5. 2. Feature selection
Although each extracted feature has the ability to partially classify biosignals, the performance of a classification algorithm
can degrade when all extracted features are used to determine
the sleep stages. Therefore, in order to select a set of relevant
features among the extracted ones, we compute the discriminating power of each of them19 when they are used in combination. However, it is computationally impractical to test all
of the possible feature combinations. Therefore, we adopt a
procedure called Sequential Forward Selection (SFS) 26 to identify the most effective combination of features extracted from
our in-ear signal. With SFS, features are selected sequentially
until the addition of a new feature results in no performance
improvement in prediction. To further improve the efficiency
of our selection method, we have considered additional criteria for selecting features. In particular, we assigned a weight
to each feature based on its classification capability and relevance to other features. Subsequently, these weight factors
are adjusted based on the classification error. Furthermore,
a feature is added to the set of selected features if it not only
improves the misclassification error but also is less redundant given the features already selected. With this approach,
we can efficiently rank discriminant features based on the
intrinsic behavior of the EEG, EMG, and EOG signals.
5. 3. Sleep stage classification
Various classification methods are proposed in the literature
for similar applications and each has advantages and disadvantages. Some scholars11 have chosen the Artificial Neural
Network (ANN) classification approach for sleep scoring. In
spite of the ANN ability to classify untrained patterns, long
training time and complexity for selection of parameters
such as network topology. Moreover, since decision tree
is easier to implement and interpret as compared to other
algorithms, it is widely used for sleep stage classification.
Another classification method used for sleep stage identification is SVM. SVM is a machine learning method based
on statistical learning theory. Since SVM can be used for
large data sets with high accuracy rates, it has also been
widely used by various studies18 to classify sleep stages.
However, this approach suffers from long training time
and difficulty to understand the learned function. Based
on the existing comparative studies, 19 the decision tree
(and more generally random forest) classification methods
have achieved the highest performance since the tree structure can separate the sleep stages with large variation. As
an example, decision tree classifiers are flexible and work
well with categorical data. However, overfitting and high
dimensionality are the main challenges in decision trees.
Therefore, we use an ensemble learning method for classification of in-ear signal. Particularly, we deploy random
forest with twenty five decision trees as a suitable classifier
for our system. This classifier is able to efficiently handle
high dimensional attributes and it also reduces computational cost on large training data sets. The set of features
selected through SFS are used to construct a multitude of
decision trees at training stage to identify the corresponding sleep stage for every 30sec segment of the biosignals in
the classification stage.
measurement modalities including brain activities, eye movements, and muscle contractions.
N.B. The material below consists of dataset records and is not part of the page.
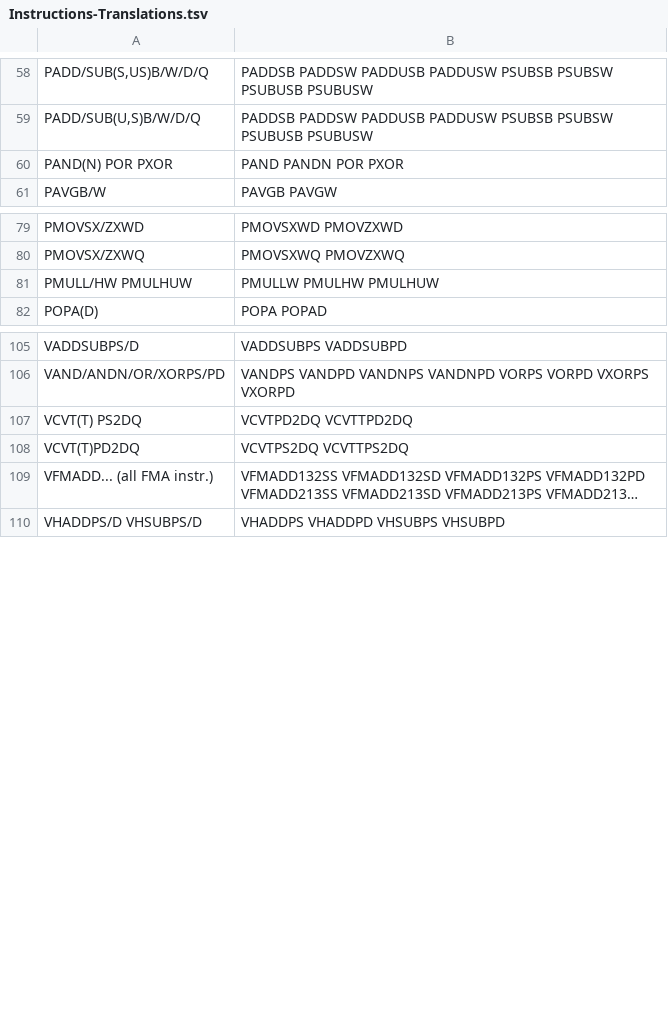
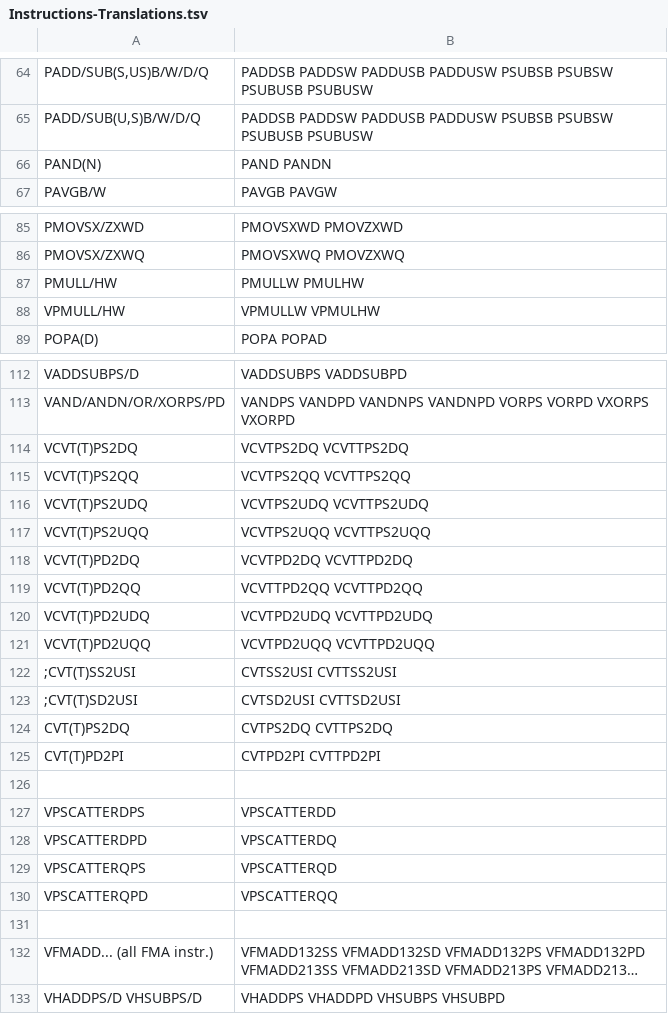
Before and after one commit to HJLebbink/asm-dude, a TSV file: VS/CSHARP/asm-dude-vsix/Resources/Performance/Instructions-Translations.tsv, drawn as a sheet; only a part is shown, gaps mark what is left out; long unchanged cells end in …; removed rows and columns are numbered as before the commit, all else as after; the diff covers the shown part only; the diff names each change by its address in the sheet, - before the commit and + after, or states it on an @@ line.

```diff
--- a/VS/CSHARP/asm-dude-vsix/Resources/Performance/Instructions-Translations.tsv
+++ b/VS/CSHARP/asm-dude-vsix/Resources/Performance/Instructions-Translations.tsv
-row 60: PAND(N) POR PXOR | PAND PANDN POR PXOR
+row 66: PAND(N) | PAND PANDN
-row 81: PMULL/HW PMULHUW | PMULLW PMULHW PMULHUW
+row 87: PMULL/HW | PMULLW PMULHW
+row 88: VPMULL/HW | VPMULLW VPMULHW
-A114: VCVT(T) PS2DQ
+A114: VCVT(T)PS2DQ
-B114: VCVTPD2DQ VCVTTPD2DQ
+B114: VCVTPS2DQ VCVTTPS2DQ
+row 115: VCVT(T)PS2QQ | VCVTPS2QQ VCVTTPS2QQ
+row 116: VCVT(T)PS2UDQ | VCVTPS2UDQ VCVTTPS2UDQ
+row 117: VCVT(T)PS2UQQ | VCVTPS2UQQ VCVTTPS2UQQ
-B118: VCVTPS2DQ VCVTTPS2DQ
+B118: VCVTPD2DQ VCVTTPD2DQ
+row 119: VCVT(T)PD2QQ | VCVTTPD2QQ VCVTTPD2QQ
+row 120: VCVT(T)PD2UDQ | VCVTPD2UDQ VCVTTPD2UDQ
+row 121: VCVT(T)PD2UQQ | VCVTPD2UQQ VCVTTPD2UQQ
+row 122: ;CVT(T)SS2USI | CVTSS2USI CVTTSS2USI
+row 123: ;CVT(T)SD2USI | CVTSD2USI CVTTSD2USI
+row 124: CVT(T)PS2DQ | CVTPS2DQ CVTTPS2DQ
+row 125: CVT(T)PD2PI | CVTPD2PI CVTTPD2PI
+row 126: (empty)
+row 127: VPSCATTERDPS | VPSCATTERDD
+row 128: VPSCATTERDPD | VPSCATTERDQ
+row 129: VPSCATTERQPS | VPSCATTERQD
+row 130: VPSCATTERQPD | VPSCATTERQQ
+row 131: (empty)
```
Also changed, not shown: 81 added rows and 3 removed rows elsewhere in this file, VS/CSHARP/asm-dude-vsix/Resources/Performance/Skylake.tsv, 10 other files.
In hospital, an expert can
visually inspect EEG, EOG, and EMG signals collected from
subjects during sleep and label each segment (i.e., a 30sec
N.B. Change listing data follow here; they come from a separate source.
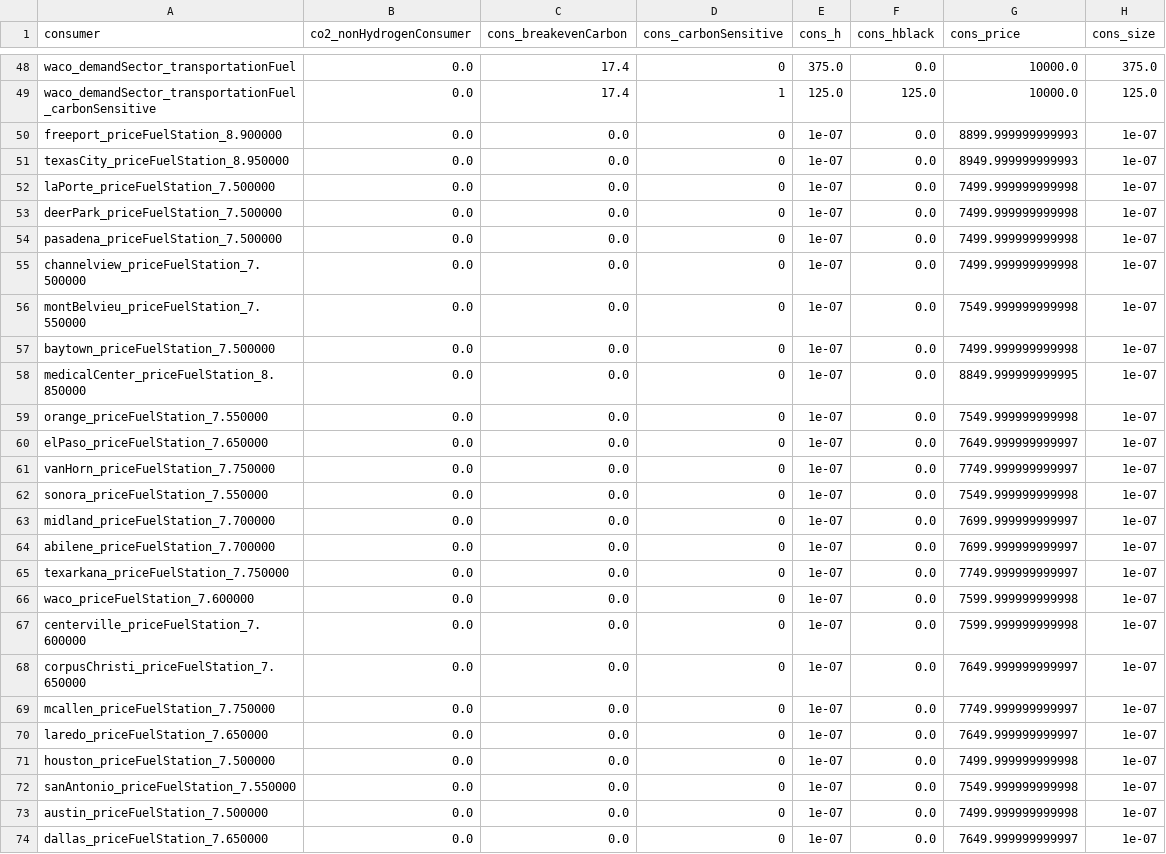
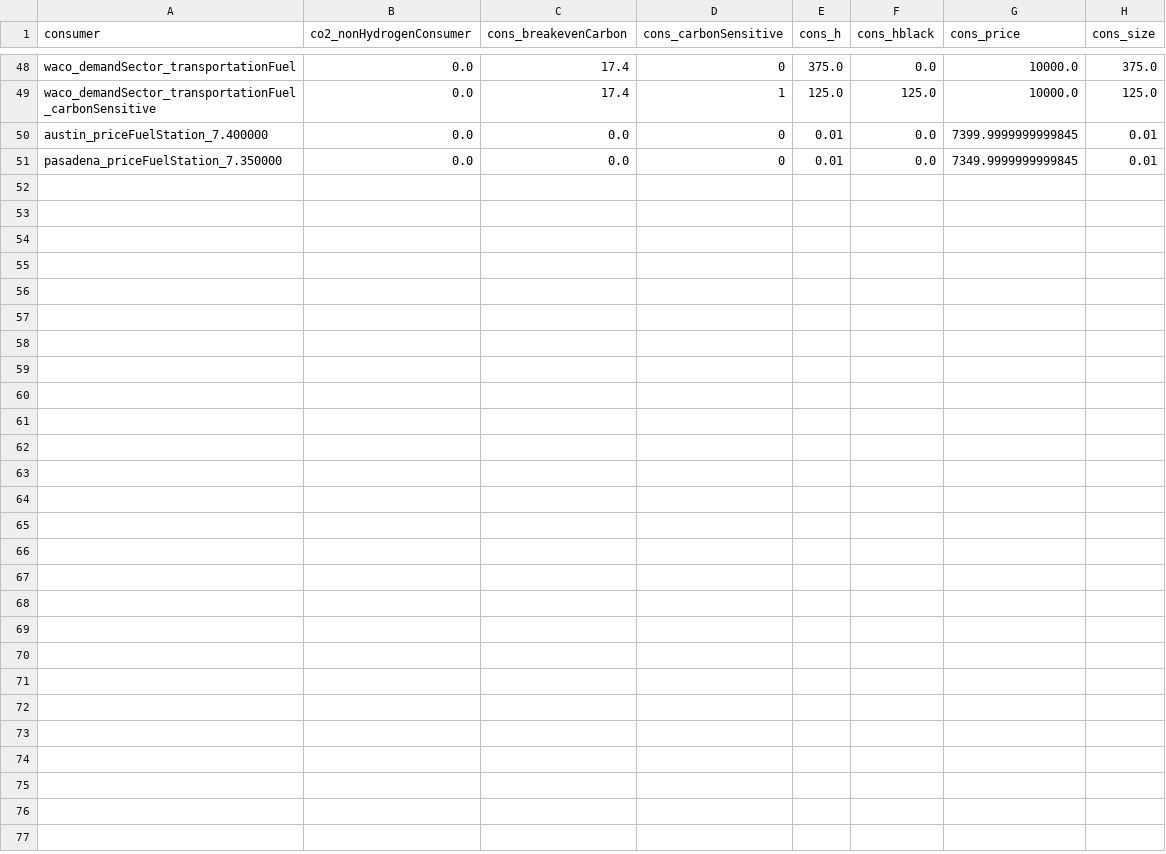
Before and after one commit to webber-energy-group/HOwDI, a CSV file: data/base/outputs/consumption.csv, drawn as a sheet; only a part is shown, gaps mark what is left out.

```diff
--- a/data/base/outputs/consumption.csv
+++ b/data/base/outputs/consumption.csv
@@ -49,26 +49,3 @@ waco_demandSector_transportationFuel,0.0,17.4,0,375.0,0.0,10000.0,375.0
 waco_demandSector_transportationFuel_carbonSensitive,0.0,17.4,1,125.0,125.0,10000.0,125.0
-freeport_priceFuelStation_8.900000,0.0,0.0,0,1e-07,0.0,8899.999999999993,1e-07
-texasCity_priceFuelStation_8.950000,0.0,0.0,0,1e-07,0.0,8949.999999999993,1e-07
-laPorte_priceFuelStation_7.500000,0.0,0.0,0,1e-07,0.0,7499.999999999998,1e-07
-deerPark_priceFuelStation_7.500000,0.0,0.0,0,1e-07,0.0,7499.999999999998,1e-07
-pasadena_priceFuelStation_7.500000,0.0,0.0,0,1e-07,0.0,7499.999999999998,1e-07
-channelview_priceFuelStation_7.500000,0.0,0.0,0,1e-07,0.0,7499.999999999998,1e-07
-montBelvieu_priceFuelStation_7.550000,0.0,0.0,0,1e-07,0.0,7549.999999999998,1e-07
-baytown_priceFuelStation_7.500000,0.0,0.0,0,1e-07,0.0,7499.999999999998,1e-07
-medicalCenter_priceFuelStation_8.850000,0.0,0.0,0,1e-07,0.0,8849.999999999995,1e-07
-orange_priceFuelStation_7.550000,0.0,0.0,0,1e-07,0.0,7549.999999999998,1e-07
-elPaso_priceFuelStation_7.650000,0.0,0.0,0,1e-07,0.0,7649.999999999997,1e-07
-vanHorn_priceFuelStation_7.750000,0.0,0.0,0,1e-07,0.0,7749.999999999997,1e-07
-sonora_priceFuelStation_7.550000,0.0,0.0,0,1e-07,0.0,7549.999999999998,1e-07
-midland_priceFuelStation_7.700000,0.0,0.0,0,1e-07,0.0,7699.999999999997,1e-07
-abilene_priceFuelStation_7.700000,0.0,0.0,0,1e-07,0.0,7699.999999999997,1e-07
-texarkana_priceFuelStation_7.750000,0.0,0.0,0,1e-07,0.0,7749.999999999997,1e-07
-waco_priceFuelStation_7.600000,0.0,0.0,0,1e-07,0.0,7599.999999999998,1e-07
-centerville_priceFuelStation_7.600000,0.0,0.0,0,1e-07,0.0,7599.999999999998,1e-07
-corpusChristi_priceFuelStation_7.650000,0.0,0.0,0,1e-07,0.0,7649.999999999997,1e-07
-mcallen_priceFuelStation_7.750000,0.0,0.0,0,1e-07,0.0,7749.999999999997,1e-07
-laredo_priceFuelStation_7.650000,0.0,0.0,0,1e-07,0.0,7649.999999999997,1e-07
-houston_priceFuelStation_7.500000,0.0,0.0,0,1e-07,0.0,7499.999999999998,1e-07
-sanAntonio_priceFuelStation_7.550000,0.0,0.0,0,1e-07,0.0,7549.999999999998,1e-07
-austin_priceFuelStation_7.500000,0.0,0.0,0,1e-07,0.0,7499.999999999998,1e-07
-dallas_priceFuelStation_7.650000,0.0,0.0,0,1e-07,0.0,7649.999999999997,1e-07
+austin_priceFuelStation_7.400000,0.0,0.0,0,0.01,0.0,7399.9999999999845,0.01
+pasadena_priceFuelStation_7.350000,0.0,0.0,0,0.01,0.0,7349.9999999999845,0.01
```
Also changed, not shown: data/base/outputs/conversion.csv, data/base/outputs/distribution.csv, 4 other files.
period) with the corresponding sleep stage based on known
visual cues associated with each stage. Below we elaborate on
each of aforementioned steps of our data analysis pipeline.
5. 1. Feature extraction
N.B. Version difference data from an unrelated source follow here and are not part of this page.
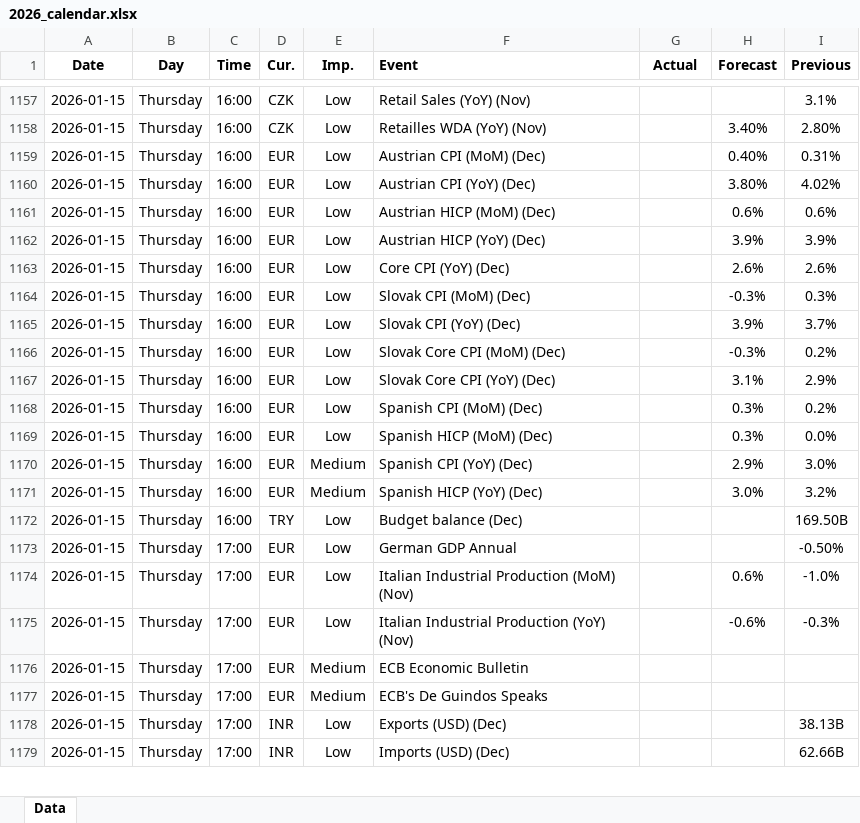
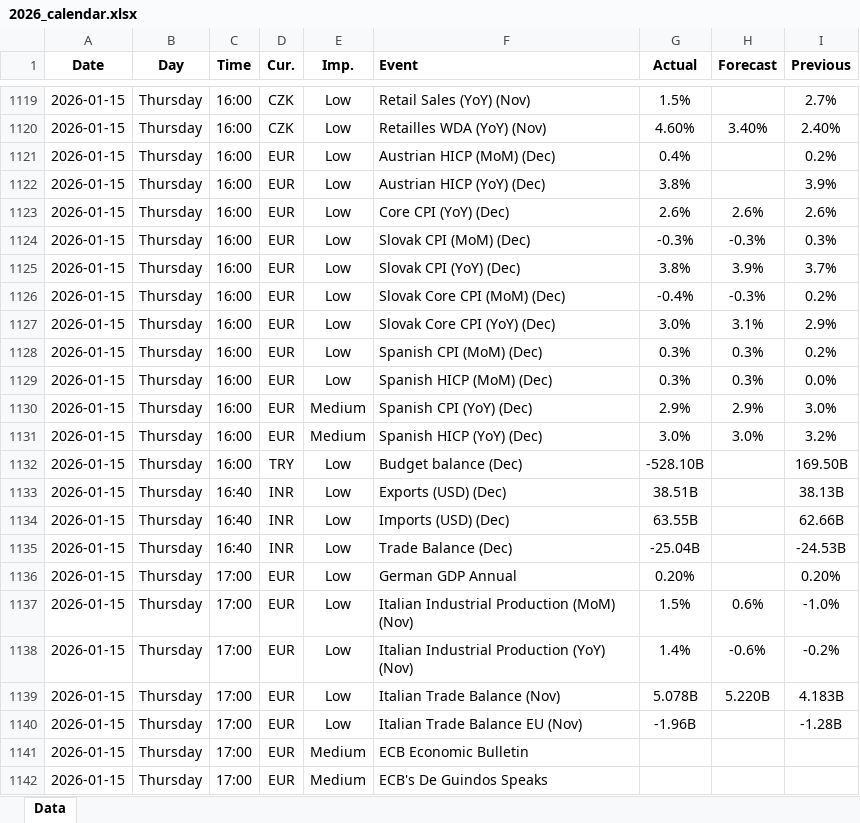
Before and after one commit to yiyousiow000814/XAUUSD-Calendar-Agent, an Excel workbook: data/Economic_Calendar/2026/2026_calendar.xlsx, sheet Data, drawn as a sheet; only a part is shown, gaps mark what is left out; values as stored, in another font and other column widths than the file's, no borders; removed rows and columns are numbered as before the commit, all else as after; the diff covers the shown part only; the diff names each change by its address in the sheet, - before the commit and + after, or states it on an @@ line.

```diff
--- a/data/Economic_Calendar/2026/2026_calendar.xlsx (sheet Data)
+++ b/data/Economic_Calendar/2026/2026_calendar.xlsx (sheet Data)
-G1119 (Actual): (empty)
+G1119 (Actual): 1.5%
-I1119 (Previous): 3.1%
+I1119 (Previous): 2.7%
-G1120 (Actual): (empty)
+G1120 (Actual): 4.60%
-I1120 (Previous): 2.80%
+I1120 (Previous): 2.40%
-row 1159: 2026-01-15 | Thursday | 16:00 | EUR | Low | Austrian CPI (MoM) (Dec) |  | 0.40% | 0.31%
-row 1160: 2026-01-15 | Thursday | 16:00 | EUR | Low | Austrian CPI (YoY) (Dec) |  | 3.80% | 4.02%
-G1121 (Actual): (empty)
+G1121 (Actual): 0.4%
-H1121 (Forecast): 0.6%
+H1121 (Forecast): (empty)
-I1121 (Previous): 0.6%
+I1121 (Previous): 0.2%
-G1122 (Actual): (empty)
+G1122 (Actual): 3.8%
-H1122 (Forecast): 3.9%
+H1122 (Forecast): (empty)
-G1123 (Actual): (empty)
+G1123 (Actual): 2.6%
-G1124 (Actual): (empty)
+G1124 (Actual): -0.3%
-G1125 (Actual): (empty)
+G1125 (Actual): 3.8%
-G1126 (Actual): (empty)
+G1126 (Actual): -0.4%
-G1127 (Actual): (empty)
+G1127 (Actual): 3.0%
-G1128:G1129 (Actual): (empty)
+G1128:G1129 (Actual): 0.3%
-G1130 (Actual): (empty)
+G1130 (Actual): 2.9%
-G1131 (Actual): (empty)
+G1131 (Actual): 3.0%
-G1132 (Actual): (empty)
+G1132 (Actual): -528.10B
+row 1133: 2026-01-15 | Thursday | 16:40 | INR | Low | Exports (USD) (Dec) | 38.51B |  | 38.13B
+row 1134: 2026-01-15 | Thursday | 16:40 | INR | Low | Imports (USD) (Dec) | 63.55B |  | 62.66B
+row 1135: 2026-01-15 | Thursday | 16:40 | INR | Low | Trade Balance (Dec) | -25.04B |  | -24.53B
-G1136 (Actual): (empty)
+G1136 (Actual): 0.20%
-I1136 (Previous): -0.50%
+I1136 (Previous): 0.20%
-G1137 (Actual): (empty)
+G1137 (Actual): 1.5%
-G1138 (Actual): (empty)
+G1138 (Actual): 1.4%
-I1138 (Previous): -0.3%
+I1138 (Previous): -0.2%
+row 1139: 2026-01-15 | Thursday | 17:00 | EUR | Low | Italian Trade Balance (Nov) | 5.078B | 5.220B | 4.183B
+row 1140: 2026-01-15 | Thursday | 17:00 | EUR | Low | Italian Trade Balance EU (Nov) | -1.96B |  | -1.28B
-row 1178: 2026-01-15 | Thursday | 17:00 | INR | Low | Exports (USD) (Dec) |  |  | 38.13B
-row 1179: 2026-01-15 | Thursday | 17:00 | INR | Low | Imports (USD) (Dec) |  |  | 62.66B
```
Also changed, not shown: 69 added rows, 86 removed rows and 246 edited cells elsewhere in this sheet, 2 other files.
The features selected for extraction are from a variety of categories as follows:
Temporal features. This category includes typical
features used in the literature such as mean, variance,
median, skewness, kurtosis, and 75th percentile, which
can be derived from the time series. In sleep stage classification, both EOG and EMG signals are often analyzed in the time domain due to their large variation in
amplitude and a lack of distinctive frequency patterns.
Accordingly, based on our observations about these signals, we include more features that can distinguish N1
from REM, which are often misclassified. In particular, we
consider average amplitude that is significantly low for
EMG while relatively higher for EOG during the REM stage.
Also to capture the variation in EOG during different sleep
stages, we consider the variance and entropy for EOG in
order to magnify distinctions between Wakefulness, REM,
and N1 stages.
Spectral features. These features are often extracted to
analyze the characteristics of EEG signal because brain
waves are normally available in discrete frequency ranges
in different stages. By transforming the time series signal
into the frequency domain in different frequency bands
and computing its power spectrum density, various spectral features can be studied. Here based on our domain
knowledge about the EEG patterns in each sleep stage, we
identify and leverage spectral edge frequencies to distinguish those stages.
Non-linear features. Bioelectrical signals show various
complex behaviors with nonlinear properties. In details, since
the chaotic parameters of EEG are dependent on the sleep
stages, 11 they can be used for sleep stage classification. The
discriminant ability of such features is demonstrated through
the measures of complexity such as correlation dimension,
Lyapunov exponent, entropy, fractal dimension, etc. 23
For this study, relied on the literature of feature-based
EOG, EMG, and EEG classification, 11 we consider the features
listed in Table 1 from each of the aforementioned categories.
Table 1. List of features extracted from the biosignals.
Temporal features average amplitude, variance, 75th percentile,
Spectral features absolute spectral powers
relative spectral powers
relative spectral ratio
spectral edge frequency
Non-linear features fractal dimension, entropy